*** Block opens ***

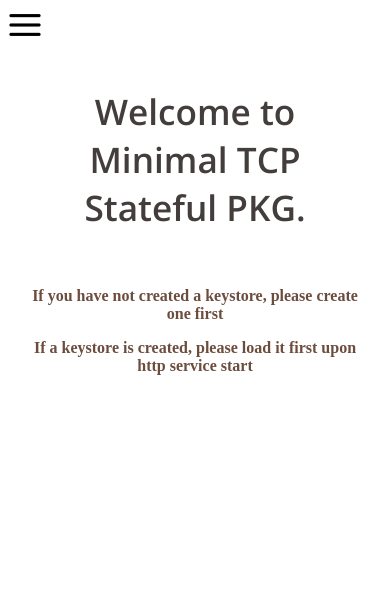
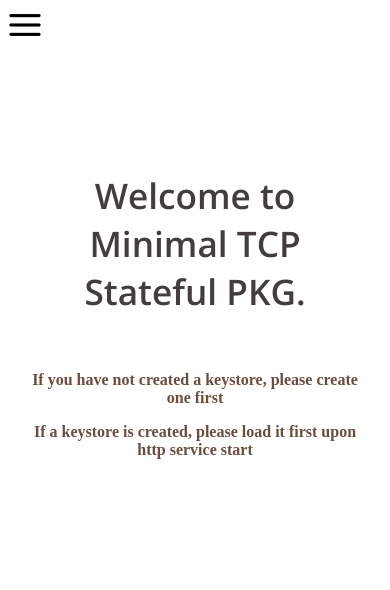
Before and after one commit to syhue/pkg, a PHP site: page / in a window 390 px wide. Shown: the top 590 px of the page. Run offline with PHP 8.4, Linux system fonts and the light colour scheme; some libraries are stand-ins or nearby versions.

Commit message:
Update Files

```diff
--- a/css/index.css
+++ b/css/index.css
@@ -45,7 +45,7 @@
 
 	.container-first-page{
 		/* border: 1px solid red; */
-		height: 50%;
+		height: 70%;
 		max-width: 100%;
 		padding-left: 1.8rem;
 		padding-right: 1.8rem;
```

*** Block closes ***

WHAT IS REQUIRED
Give back every entry verbatim. No pictures belong in the copy.

ANSWER SECTION
Before and after one commit to syhue/pkg, a PHP site: page / in a window 390 px wide. Shown: the top 590 px of the page. Run offline with PHP 8.4, Linux system fonts and the light colour scheme; some libraries are stand-ins or nearby versions.

Commit message:
Update Files

```diff
--- a/css/index.css
+++ b/css/index.css
@@ -45,7 +45,7 @@
 
 	.container-first-page{
 		/* border: 1px solid red; */
-		height: 50%;
+		height: 70%;
 		max-width: 100%;
 		padding-left: 1.8rem;
 		padding-right: 1.8rem;
```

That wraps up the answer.